KHOBAR, (Reuters) – Foreign engineering firms have submitted bids to design Saudi Aramco’s Jizan crude oil refinery, industry sources said on Tuesday.
Companies had asked the state oil firm for more time but the due date for the front-end engineering and design (FEED) and project management services (PMS) closed on Dec. 25 as set by Aramco, sources said.
The refinery is designed to process 400,000 barrels per day (bpd) of crude and is part of Saudi Arabia’s plans to boost domestic refining capacity from the current level of 2.1 million bpd.
Seven international engineering firms submitted their proposals, of which 5 were U.S. companies: KBR, Foster Wheeler, Mustang Engineering, Fluor and Jacobs Engineering.
France’s Technip and Australia’s WorleyParsons have also participated in the bidding process.
Saudi Arabia had hoped the refinery would be built and owned entirely by the private sector, a first in the world’s top oil exporter.
Last year, the government handed over the delayed project to Aramco.
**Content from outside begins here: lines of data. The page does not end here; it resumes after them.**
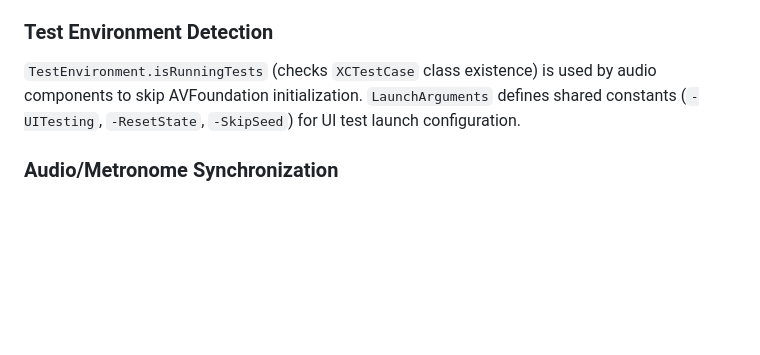
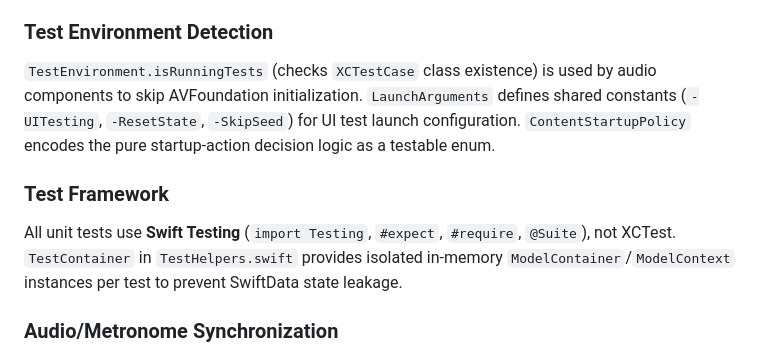
Before and after one commit to cwchanap/Virgo, a Markdown page: CLAUDE.md, the part around one of its changes. Drawn GitHub-style; blank space fills up the shorter version.

```diff
--- a/CLAUDE.md
+++ b/CLAUDE.md
@@ -113,7 +122,10 @@ Accessing `song.charts` or `chart.notes` during UI rendering causes crashes. Use
 Frequently-updating `@Published` properties on `@EnvironmentObject` or `@ObservedObject` force re-evaluation of every dependent view. `MetronomeEngine.$currentBeat` must NOT be observed directly in `GameplayView` (which contains hundreds of notation subviews). Instead, `GameplayViewModel` subscribes via Combine and batches visual updates.
 
 ### Test Environment Detection
-`TestEnvironment.isRunningTests` (checks `XCTestCase` class existence) is used by audio components to skip AVFoundation initialization. `LaunchArguments` defines shared constants (`-UITesting`, `-ResetState`, `-SkipSeed`) for UI test launch configuration.
+`TestEnvironment.isRunningTests` (checks `XCTestCase` class existence) is used by audio components to skip AVFoundation initialization. `LaunchArguments` defines shared constants (`-UITesting`, `-ResetState`, `-SkipSeed`) for UI test launch configuration. `ContentStartupPolicy` encodes the pure startup-action decision logic as a testable enum.
+
+### Test Framework
+All unit tests use **Swift Testing** (`import Testing`, `#expect`, `#require`, `@Suite`), not XCTest. `TestContainer` in `TestHelpers.swift` provides isolated in-memory `ModelContainer`/`ModelContext` instances per test to prevent SwiftData state leakage.
 
 ### Audio/Metronome Synchronization
 BGM (`AVAudioPlayer`) and metronome are synchronized using a common `CFAbsoluteTime` start point, converted to `AVAudioTime` for sample-accurate scheduling. Speed changes reschedule both engines with a shared `startTime` to prevent drift.
```
Also changed, not shown: other parts of CLAUDE.md (+22 -7 lines).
The refinery is to be built in Jizan, far from the kingdom’s producing oilfields, as part of a wider development plan to revive the impoverished southern region.
The plant is to produce around 75,000 bpd of gasoline, 100,000-160,000 bpd of ultra-low-sulphur diesel and 160,000-220,000 bpd of fuel oil depending on the crude mix processed.
It would be integrated with a power and water facility. A marine terminal would also be built and is expected to be completed by 2016.